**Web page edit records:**
○ ○ ○

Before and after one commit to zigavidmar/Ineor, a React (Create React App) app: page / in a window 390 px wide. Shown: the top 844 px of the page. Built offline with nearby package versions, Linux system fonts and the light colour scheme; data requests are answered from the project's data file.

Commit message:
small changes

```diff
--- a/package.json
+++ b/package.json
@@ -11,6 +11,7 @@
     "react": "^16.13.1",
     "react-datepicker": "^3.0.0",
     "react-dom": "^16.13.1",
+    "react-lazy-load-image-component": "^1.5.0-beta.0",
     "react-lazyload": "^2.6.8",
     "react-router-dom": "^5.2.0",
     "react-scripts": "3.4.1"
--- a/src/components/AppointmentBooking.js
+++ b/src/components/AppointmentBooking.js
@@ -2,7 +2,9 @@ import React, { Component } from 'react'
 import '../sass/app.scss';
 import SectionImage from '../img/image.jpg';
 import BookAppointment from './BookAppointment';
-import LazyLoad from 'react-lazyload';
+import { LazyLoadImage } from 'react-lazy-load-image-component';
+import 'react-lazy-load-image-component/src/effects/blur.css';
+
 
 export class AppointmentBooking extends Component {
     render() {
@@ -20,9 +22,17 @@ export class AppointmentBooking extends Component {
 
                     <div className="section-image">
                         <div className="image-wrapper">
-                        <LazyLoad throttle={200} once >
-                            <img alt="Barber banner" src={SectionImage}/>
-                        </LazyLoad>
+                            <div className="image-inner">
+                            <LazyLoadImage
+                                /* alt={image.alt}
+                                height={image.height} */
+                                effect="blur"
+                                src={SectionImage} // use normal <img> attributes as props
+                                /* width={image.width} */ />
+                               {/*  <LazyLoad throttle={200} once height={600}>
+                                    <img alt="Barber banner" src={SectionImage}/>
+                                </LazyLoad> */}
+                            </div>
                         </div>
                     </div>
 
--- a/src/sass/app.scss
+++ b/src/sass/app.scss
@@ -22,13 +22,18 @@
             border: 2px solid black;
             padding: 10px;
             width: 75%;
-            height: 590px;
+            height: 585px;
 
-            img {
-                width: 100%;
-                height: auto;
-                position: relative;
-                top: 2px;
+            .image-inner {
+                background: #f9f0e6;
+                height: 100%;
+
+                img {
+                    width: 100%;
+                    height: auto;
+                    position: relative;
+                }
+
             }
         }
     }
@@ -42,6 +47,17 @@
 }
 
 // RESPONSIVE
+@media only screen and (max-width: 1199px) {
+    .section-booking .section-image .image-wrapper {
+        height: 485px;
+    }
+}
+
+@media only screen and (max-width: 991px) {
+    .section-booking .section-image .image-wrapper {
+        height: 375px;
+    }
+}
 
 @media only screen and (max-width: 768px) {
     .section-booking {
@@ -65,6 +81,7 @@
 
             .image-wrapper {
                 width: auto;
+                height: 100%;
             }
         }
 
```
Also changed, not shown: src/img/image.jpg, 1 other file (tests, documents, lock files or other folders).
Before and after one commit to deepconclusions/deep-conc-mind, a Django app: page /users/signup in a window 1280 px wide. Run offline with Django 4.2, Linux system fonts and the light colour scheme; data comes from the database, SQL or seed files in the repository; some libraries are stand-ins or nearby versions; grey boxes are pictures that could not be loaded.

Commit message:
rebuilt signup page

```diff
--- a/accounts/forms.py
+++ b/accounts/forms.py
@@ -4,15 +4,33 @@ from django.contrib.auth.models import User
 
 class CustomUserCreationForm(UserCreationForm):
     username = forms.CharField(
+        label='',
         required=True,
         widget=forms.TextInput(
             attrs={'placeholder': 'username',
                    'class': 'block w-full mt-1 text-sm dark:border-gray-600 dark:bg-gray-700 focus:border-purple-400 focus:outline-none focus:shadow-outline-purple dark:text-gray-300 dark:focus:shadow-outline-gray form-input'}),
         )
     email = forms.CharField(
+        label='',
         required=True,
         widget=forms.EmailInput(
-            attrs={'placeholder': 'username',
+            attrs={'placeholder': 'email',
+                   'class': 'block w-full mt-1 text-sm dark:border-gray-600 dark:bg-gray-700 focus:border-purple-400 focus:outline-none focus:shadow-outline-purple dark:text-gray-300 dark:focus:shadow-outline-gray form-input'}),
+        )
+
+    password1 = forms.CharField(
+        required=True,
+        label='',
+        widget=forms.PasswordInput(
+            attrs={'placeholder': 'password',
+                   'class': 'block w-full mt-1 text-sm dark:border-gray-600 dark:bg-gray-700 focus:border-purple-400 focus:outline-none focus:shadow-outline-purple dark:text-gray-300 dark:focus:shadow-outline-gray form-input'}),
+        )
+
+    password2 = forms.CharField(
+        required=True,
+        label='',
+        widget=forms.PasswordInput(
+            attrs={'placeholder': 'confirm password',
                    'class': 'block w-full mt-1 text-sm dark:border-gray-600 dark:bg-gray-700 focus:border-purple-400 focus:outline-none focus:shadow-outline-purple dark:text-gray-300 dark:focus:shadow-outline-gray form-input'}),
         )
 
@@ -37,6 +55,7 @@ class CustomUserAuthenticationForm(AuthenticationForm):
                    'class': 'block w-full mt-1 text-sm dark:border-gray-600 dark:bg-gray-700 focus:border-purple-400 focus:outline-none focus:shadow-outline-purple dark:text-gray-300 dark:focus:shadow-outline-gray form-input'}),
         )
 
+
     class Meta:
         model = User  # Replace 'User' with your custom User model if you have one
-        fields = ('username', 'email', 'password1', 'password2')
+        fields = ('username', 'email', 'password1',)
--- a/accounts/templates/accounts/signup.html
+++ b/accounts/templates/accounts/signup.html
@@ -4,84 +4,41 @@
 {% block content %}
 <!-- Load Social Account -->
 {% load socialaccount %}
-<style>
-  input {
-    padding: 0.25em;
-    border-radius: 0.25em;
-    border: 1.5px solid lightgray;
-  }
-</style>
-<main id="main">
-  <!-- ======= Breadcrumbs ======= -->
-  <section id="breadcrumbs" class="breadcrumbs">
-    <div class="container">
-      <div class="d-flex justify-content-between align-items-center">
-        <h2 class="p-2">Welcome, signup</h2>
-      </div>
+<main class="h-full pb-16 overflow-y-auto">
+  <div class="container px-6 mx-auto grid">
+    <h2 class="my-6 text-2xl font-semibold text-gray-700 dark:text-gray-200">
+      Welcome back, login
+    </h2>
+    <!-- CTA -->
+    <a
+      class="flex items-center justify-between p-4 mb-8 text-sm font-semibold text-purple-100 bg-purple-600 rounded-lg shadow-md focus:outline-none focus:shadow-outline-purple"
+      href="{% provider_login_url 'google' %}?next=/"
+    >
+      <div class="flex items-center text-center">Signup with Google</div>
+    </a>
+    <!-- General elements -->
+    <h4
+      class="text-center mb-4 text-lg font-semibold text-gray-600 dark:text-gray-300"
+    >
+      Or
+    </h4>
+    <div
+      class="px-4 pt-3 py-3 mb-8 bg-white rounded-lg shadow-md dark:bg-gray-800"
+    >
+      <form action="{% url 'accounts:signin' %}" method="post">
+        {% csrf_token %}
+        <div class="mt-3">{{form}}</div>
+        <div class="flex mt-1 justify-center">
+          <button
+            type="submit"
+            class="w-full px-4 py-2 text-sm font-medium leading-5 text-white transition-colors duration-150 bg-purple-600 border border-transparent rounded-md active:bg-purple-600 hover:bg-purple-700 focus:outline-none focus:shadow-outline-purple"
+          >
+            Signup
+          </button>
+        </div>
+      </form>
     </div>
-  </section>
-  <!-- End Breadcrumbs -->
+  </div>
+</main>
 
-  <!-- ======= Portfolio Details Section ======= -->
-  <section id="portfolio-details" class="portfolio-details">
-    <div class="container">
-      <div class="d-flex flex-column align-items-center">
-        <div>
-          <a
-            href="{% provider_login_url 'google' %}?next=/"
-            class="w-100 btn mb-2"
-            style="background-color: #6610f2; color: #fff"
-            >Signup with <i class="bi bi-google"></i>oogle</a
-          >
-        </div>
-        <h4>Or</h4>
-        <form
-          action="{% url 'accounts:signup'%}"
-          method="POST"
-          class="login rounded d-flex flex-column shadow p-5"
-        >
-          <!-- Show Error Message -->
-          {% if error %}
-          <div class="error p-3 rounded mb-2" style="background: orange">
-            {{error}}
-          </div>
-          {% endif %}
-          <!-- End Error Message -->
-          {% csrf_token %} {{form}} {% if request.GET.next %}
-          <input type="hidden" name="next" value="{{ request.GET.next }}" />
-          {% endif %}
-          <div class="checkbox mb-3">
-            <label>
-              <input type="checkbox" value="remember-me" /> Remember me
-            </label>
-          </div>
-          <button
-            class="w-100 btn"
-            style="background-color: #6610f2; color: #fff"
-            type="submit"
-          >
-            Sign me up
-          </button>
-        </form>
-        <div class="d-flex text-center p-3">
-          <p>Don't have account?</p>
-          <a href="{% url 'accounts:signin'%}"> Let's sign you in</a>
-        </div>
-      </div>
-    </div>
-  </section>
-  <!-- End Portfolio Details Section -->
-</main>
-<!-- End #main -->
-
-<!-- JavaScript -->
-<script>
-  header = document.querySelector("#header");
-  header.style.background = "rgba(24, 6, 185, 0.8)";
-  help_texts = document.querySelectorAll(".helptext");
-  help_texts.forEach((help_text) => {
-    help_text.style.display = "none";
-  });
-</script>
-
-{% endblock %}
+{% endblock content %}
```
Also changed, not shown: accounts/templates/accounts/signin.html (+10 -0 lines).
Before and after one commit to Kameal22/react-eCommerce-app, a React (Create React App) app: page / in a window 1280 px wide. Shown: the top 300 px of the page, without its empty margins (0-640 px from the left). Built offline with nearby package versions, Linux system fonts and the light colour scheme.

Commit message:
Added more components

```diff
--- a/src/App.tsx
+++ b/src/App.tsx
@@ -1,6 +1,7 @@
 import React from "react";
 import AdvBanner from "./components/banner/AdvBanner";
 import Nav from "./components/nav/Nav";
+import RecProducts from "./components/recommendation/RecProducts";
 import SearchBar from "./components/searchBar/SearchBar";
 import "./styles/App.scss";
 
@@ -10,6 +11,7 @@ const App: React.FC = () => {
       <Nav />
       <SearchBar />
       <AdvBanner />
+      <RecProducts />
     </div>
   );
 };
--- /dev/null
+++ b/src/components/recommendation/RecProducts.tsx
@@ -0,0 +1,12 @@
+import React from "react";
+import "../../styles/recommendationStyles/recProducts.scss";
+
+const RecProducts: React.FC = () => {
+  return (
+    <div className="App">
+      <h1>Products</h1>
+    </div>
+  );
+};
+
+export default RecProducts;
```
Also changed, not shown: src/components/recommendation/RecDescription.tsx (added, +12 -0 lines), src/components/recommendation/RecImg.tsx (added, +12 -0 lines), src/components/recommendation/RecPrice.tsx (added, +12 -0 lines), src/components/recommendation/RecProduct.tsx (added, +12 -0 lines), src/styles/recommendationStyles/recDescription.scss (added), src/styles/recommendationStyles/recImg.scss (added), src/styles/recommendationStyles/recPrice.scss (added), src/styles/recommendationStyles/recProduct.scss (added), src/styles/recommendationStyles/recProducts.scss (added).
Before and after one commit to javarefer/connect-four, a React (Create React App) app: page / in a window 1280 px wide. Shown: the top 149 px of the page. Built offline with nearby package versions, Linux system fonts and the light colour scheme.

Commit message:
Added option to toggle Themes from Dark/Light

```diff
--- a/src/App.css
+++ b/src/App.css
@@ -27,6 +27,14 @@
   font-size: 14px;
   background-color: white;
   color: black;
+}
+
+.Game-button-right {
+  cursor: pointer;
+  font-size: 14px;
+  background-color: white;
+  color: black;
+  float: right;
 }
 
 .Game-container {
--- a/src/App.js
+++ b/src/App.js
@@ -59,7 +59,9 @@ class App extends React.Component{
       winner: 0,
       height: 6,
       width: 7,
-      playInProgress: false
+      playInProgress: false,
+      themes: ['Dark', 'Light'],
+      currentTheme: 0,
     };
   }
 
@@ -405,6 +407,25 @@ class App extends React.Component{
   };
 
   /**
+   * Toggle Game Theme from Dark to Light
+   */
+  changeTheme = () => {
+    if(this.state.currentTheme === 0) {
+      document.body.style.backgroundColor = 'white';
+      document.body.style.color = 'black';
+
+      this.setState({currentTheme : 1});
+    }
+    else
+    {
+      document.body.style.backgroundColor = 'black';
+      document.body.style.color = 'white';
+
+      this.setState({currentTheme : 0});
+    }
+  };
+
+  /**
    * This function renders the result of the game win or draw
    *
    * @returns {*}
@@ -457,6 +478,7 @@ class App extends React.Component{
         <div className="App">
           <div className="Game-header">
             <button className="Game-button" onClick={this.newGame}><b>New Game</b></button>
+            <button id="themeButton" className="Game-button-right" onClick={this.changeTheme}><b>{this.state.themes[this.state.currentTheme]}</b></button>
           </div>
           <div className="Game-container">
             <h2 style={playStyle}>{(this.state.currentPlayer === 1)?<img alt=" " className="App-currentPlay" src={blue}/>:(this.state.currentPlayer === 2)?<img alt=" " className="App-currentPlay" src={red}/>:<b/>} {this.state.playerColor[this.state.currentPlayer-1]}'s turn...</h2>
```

○ ○ ○

Search the entries for the word "next", then copy every line in which it is found.

+      href="{% provider_login_url 'google' %}?next=/"
-            href="{% provider_login_url 'google' %}?next=/"
-          {% csrf_token %} {{form}} {% if request.GET.next %}
-          <input type="hidden" name="next" value="{{ request.GET.next }}" />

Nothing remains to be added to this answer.